→ **Exercise description**
Return the following entries exactly, word for word.

[Opening Available data section]

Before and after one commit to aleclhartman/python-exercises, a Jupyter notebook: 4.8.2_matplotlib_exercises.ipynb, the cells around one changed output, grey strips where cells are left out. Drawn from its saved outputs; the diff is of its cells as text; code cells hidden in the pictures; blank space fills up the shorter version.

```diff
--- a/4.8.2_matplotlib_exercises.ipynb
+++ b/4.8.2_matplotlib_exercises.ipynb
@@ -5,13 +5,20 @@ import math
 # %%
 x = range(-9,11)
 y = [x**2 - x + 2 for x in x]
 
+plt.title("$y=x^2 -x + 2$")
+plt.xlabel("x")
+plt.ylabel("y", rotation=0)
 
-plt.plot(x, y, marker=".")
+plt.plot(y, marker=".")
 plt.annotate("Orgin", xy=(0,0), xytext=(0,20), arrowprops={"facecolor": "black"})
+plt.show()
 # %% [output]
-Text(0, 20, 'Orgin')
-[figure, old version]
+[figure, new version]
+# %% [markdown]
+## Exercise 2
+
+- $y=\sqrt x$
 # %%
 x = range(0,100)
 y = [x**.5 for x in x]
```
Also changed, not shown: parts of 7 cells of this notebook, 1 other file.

[Closing Available data section]

→ **Solution to the problem**
Before and after one commit to aleclhartman/python-exercises, a Jupyter notebook: 4.8.2_matplotlib_exercises.ipynb, the cells around one changed output, grey strips where cells are left out. Drawn from its saved outputs; the diff is of its cells as text; code cells hidden in the pictures; blank space fills up the shorter version.

```diff
--- a/4.8.2_matplotlib_exercises.ipynb
+++ b/4.8.2_matplotlib_exercises.ipynb
@@ -5,13 +5,20 @@ import math
 # %%
 x = range(-9,11)
 y = [x**2 - x + 2 for x in x]
 
+plt.title("$y=x^2 -x + 2$")
+plt.xlabel("x")
+plt.ylabel("y", rotation=0)
 
-plt.plot(x, y, marker=".")
+plt.plot(y, marker=".")
 plt.annotate("Orgin", xy=(0,0), xytext=(0,20), arrowprops={"facecolor": "black"})
+plt.show()
 # %% [output]
-Text(0, 20, 'Orgin')
-[figure, old version]
+[figure, new version]
+# %% [markdown]
+## Exercise 2
+
+- $y=\sqrt x$
 # %%
 x = range(0,100)
 y = [x**.5 for x in x]
```
Also changed, not shown: parts of 7 cells of this notebook, 1 other file.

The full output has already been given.